Always consult a Veterinarian for medical questions about your bunny!

Rabbits can get fur and ear mites, (Cheyletiella mites), very easily.

This is the most common mite that will infect rabbits.

Stray animals and wild animals carry them and pass through yards on a daily basis. One minute your bunny could be mite free hopping around grazing on grass in your back yard and then all of a sudden one day you notice a nasty crusty and flaky debris on the inside of your bunnies ear. Or you notice something that looks like dandruff (fur mites are often referred to as “walking dandruff”) on the back of your bunnies neck or back. These are the first signs of mites.

What are the effects of these mites in rabbits?

The mites eat the top layer of skin (keratin) by secreting an enzyme that dissolves a tiny portion of the skin and will cause the itching and flakes you can see with the naked eye. If left untreated, it can make the rabbit weak and compromise their immune system. It is a very simple parasite to treat and kill. This type of mite cannot live out its full life cycle (3 weeks) on a human. Make no mistake though, they can and will bite you! It is best to change clothing and shower immediately after grooming a rabbit with mites!

The Best Treatment for Ear and Fur Mites in Rabbits

There is no need for an uncontrollable mite infestation in a rabbitry.

We give an injectable dose of Ivermectin (cattle wormer that can be easily overdosed so please do your research before using) in the nape of the neck and follow up one week later with a second injection as a precaution. I have read that you can give this injection five days to three weeks later. We have never had a bad infestation that has taken over our rabbitry but our prevention treatments help keep this under control.

You can also use Revolution for cats because it kills fleas and mites. Revolution is a prescription drug and needs to be obtained through your veterinarian. We had to go this route once after boarding our rabbits with an unclean rabbitry years ago in Florida where fleas are plentiful. Please note, never use Frontline products on any rabbit as it can be fatal. Over the counter Advantage for kittens also works for fleas. Always consult your veterinarian about any medication and treatment for your animals.

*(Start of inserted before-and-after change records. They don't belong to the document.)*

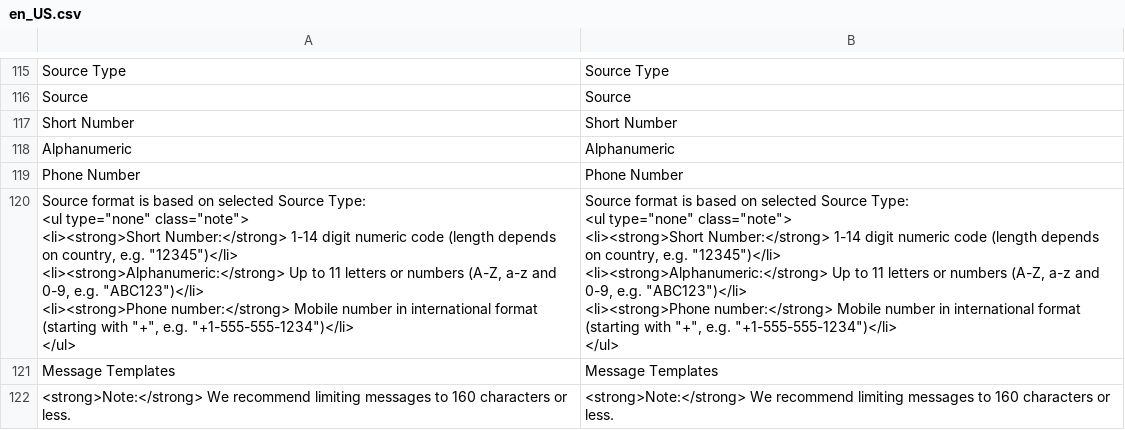
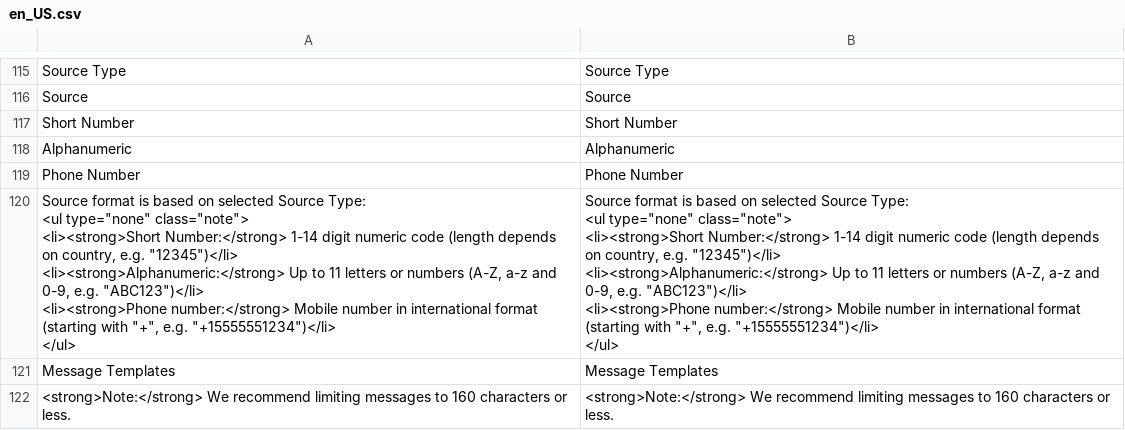
Before and after one commit to wagento/sms-notifications, a CSV file: i18n/en_US.csv, drawn as a sheet; only a part is shown, gaps mark what is left out.

```diff
--- a/i18n/en_US.csv
+++ b/i18n/en_US.csv
@@ -129,13 +129,13 @@ Alphanumeric,Alphanumeric
 "Phone Number","Phone Number"
-"Source format is based on selected Source Type:
-<ul type=""none"" class=""note"">
-    <li><strong>Short Number:</strong> 1-14 digit numeric code (length depends on country, e.g. ""12345"")</li>
-    <li><strong>Alphanumeric:</strong> Up to 11 letters or numbers (A-Z, a-z and 0-9, e.g. ""ABC123"")</li>
-    <li><strong>Phone number:</strong> Mobile number in international format (starting with ""+"", e.g. ""+1-555-555-1234"")</li>
-</ul>","Source format is based on selected Source Type:
-<ul type=""none"" class=""note"">
-    <li><strong>Short Number:</strong> 1-14 digit numeric code (length depends on country, e.g. ""12345"")</li>
-    <li><strong>Alphanumeric:</strong> Up to 11 letters or numbers (A-Z, a-z and 0-9, e.g. ""ABC123"")</li>
-    <li><strong>Phone number:</strong> Mobile number in international format (starting with ""+"", e.g. ""+1-555-555-1234"")</li>
-</ul>"
+"Source format is based on selected Source Type:
+<ul type=""none"" class=""note"">
+    <li><strong>Short Number:</strong> 1-14 digit numeric code (length depends on country, e.g. ""12345"")</li>
+    <li><strong>Alphanumeric:</strong> Up to 11 letters or numbers (A-Z, a-z and 0-9, e.g. ""ABC123"")</li>
+    <li><strong>Phone number:</strong> Mobile number in international format (starting with ""+"", e.g. ""+15555551234"")</li>
+</ul>","Source format is based on selected Source Type:
+<ul type=""none"" class=""note"">
+    <li><strong>Short Number:</strong> 1-14 digit numeric code (length depends on country, e.g. ""12345"")</li>
+    <li><strong>Alphanumeric:</strong> Up to 11 letters or numbers (A-Z, a-z and 0-9, e.g. ""ABC123"")</li>
+    <li><strong>Phone number:</strong> Mobile number in international format (starting with ""+"", e.g. ""+15555551234"")</li>
+</ul>"
 "Message Templates","Message Templates"
```
Also changed, not shown: 1 other file.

Here are some photos of ear mites on our wool rabbits.

Other photos are of a New Zealand rabbit that seemed fine one day and the next, looked like this! The most wonderful news about mites, no matter which it is (fur mites or ear mites), treatment is simple and quick. One injection cleared these ears up within one week.


Please note that Ivermectin is great for worming, fur mites, and ear mites. However, please use caution as it can be fatal if overdosed. In dogs, I have personally witnessed blindness for 24 hours when overdosed.

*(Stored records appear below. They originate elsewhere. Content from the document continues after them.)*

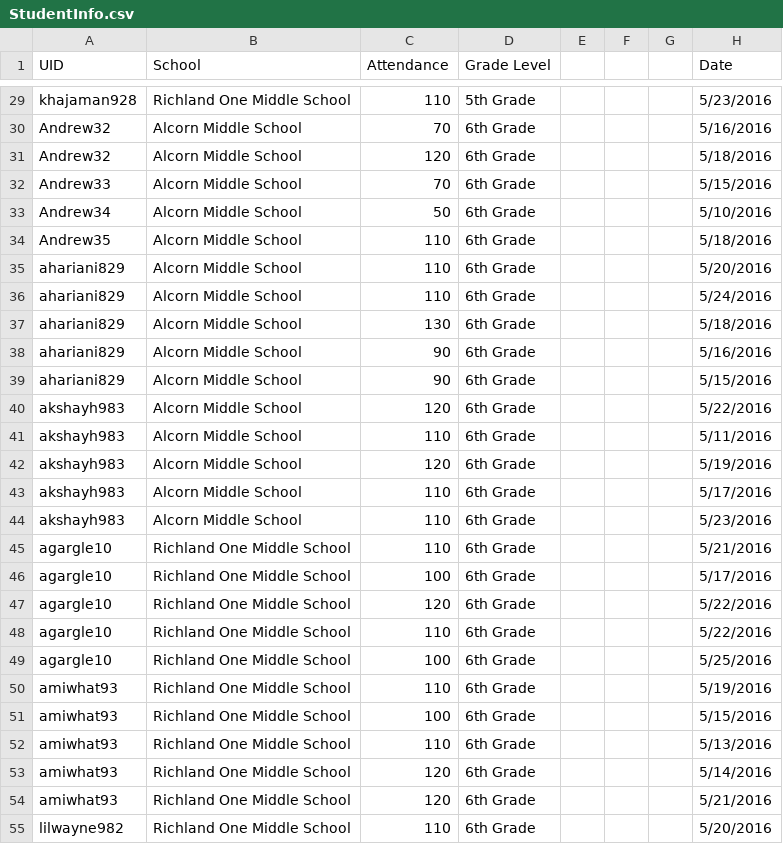
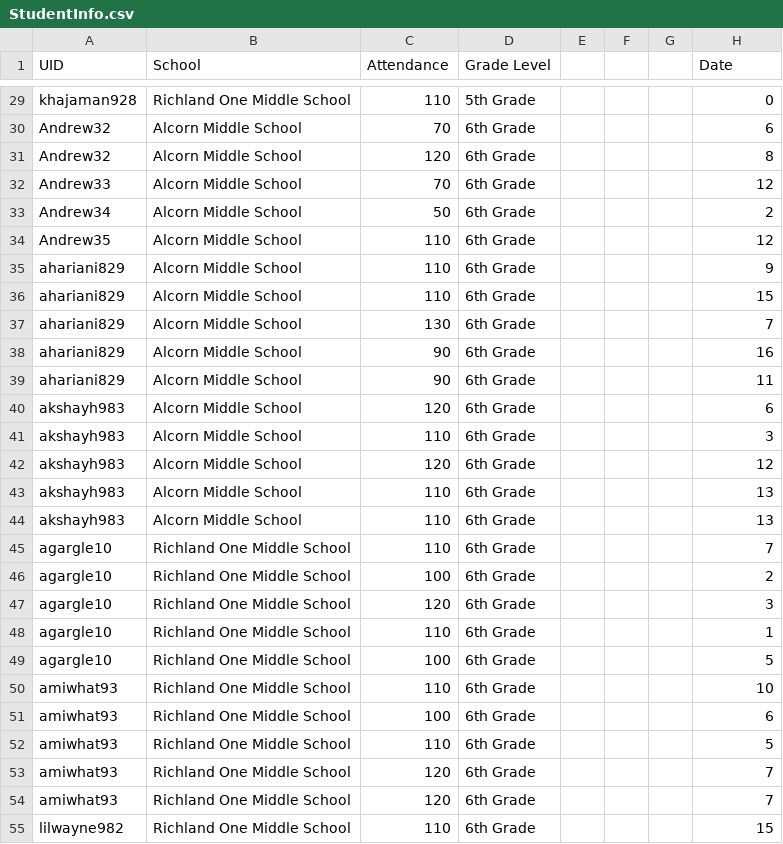
Before and after one commit to T4SG/columbus-team-3, a CSV file: website/website/StudentInfo.csv, drawn as a sheet; only a part is shown, gaps mark what is left out; the diff covers the shown part only; the diff names each change by its address in the sheet, - before the commit and + after, or states it on an @@ line.

Commit message:
Fixed date dots

```diff
--- a/website/website/StudentInfo.csv
+++ b/website/website/StudentInfo.csv
-H29 (Date): 5/23/2016
+H29 (Date): 0
-H30 (Date): 5/16/2016
+H30 (Date): 6
-H31 (Date): 5/18/2016
+H31 (Date): 8
-H32 (Date): 5/15/2016
+H32 (Date): 12
-H33 (Date): 5/10/2016
+H33 (Date): 2
-H34 (Date): 5/18/2016
+H34 (Date): 12
-H35 (Date): 5/20/2016
+H35 (Date): 9
-H36 (Date): 5/24/2016
+H36 (Date): 15
-H37 (Date): 5/18/2016
+H37 (Date): 7
-H38 (Date): 5/16/2016
+H38 (Date): 16
-H39 (Date): 5/15/2016
+H39 (Date): 11
-H40 (Date): 5/22/2016
+H40 (Date): 6
-H41 (Date): 5/11/2016
+H41 (Date): 3
-H42 (Date): 5/19/2016
+H42 (Date): 12
-H43 (Date): 5/17/2016
+H43 (Date): 13
-H44 (Date): 5/23/2016
+H44 (Date): 13
-H45 (Date): 5/21/2016
+H45 (Date): 7
-H46 (Date): 5/17/2016
+H46 (Date): 2
-H47 (Date): 5/22/2016
+H47 (Date): 3
-H48 (Date): 5/22/2016
+H48 (Date): 1
-H49 (Date): 5/25/2016
+H49 (Date): 5
-H50 (Date): 5/19/2016
+H50 (Date): 10
-H51 (Date): 5/15/2016
+H51 (Date): 6
-H52 (Date): 5/13/2016
+H52 (Date): 5
-H53 (Date): 5/14/2016
+H53 (Date): 7
-H54 (Date): 5/21/2016
+H54 (Date): 7
-H55 (Date): 5/20/2016
+H55 (Date): 15
```
Also changed, not shown: 41 edited cells elsewhere in this file.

When dosing out ivermectin, use a 1 cc syringe rather than a 3 cc syringe. It can be applied topically, injected or given orally (same does). We give .02 cc on our adults/seniors and .015 cc to juniors over 6 weeks of age.

I have read in multiple places by newer breeders that ivermectin can be used to treat fleas but this is NOT true. I even had this discussion with a veterinarian who also raises rabbits that I transported for. She too thought ivermectin was useful for fleas. When I told her that Revolution worked but not ivermectin, she looked at the ingredients and agreed that this is true. Please, if you have an outbreak of fleas, DO NOT treat with Ivermectin. Your rabbits will be extremely uncomfortable and you will think the fleas are gone. Fleas will need to be treated on the actual rabbits, bedding if any, cage space and ground coverings in the area of the rabbit hutches. Fleas are a host for tapeworm so you also will need to treat for tapeworm which is another type of wormer. This is one you will need to consult the vet on!

We share our experience but always recommend that you consult with your veterinarian for all medical advice and care for your English Angora rabbits and bunnies. We only document how we treat our problems in our own Rabbitry and are NOT veterinarians.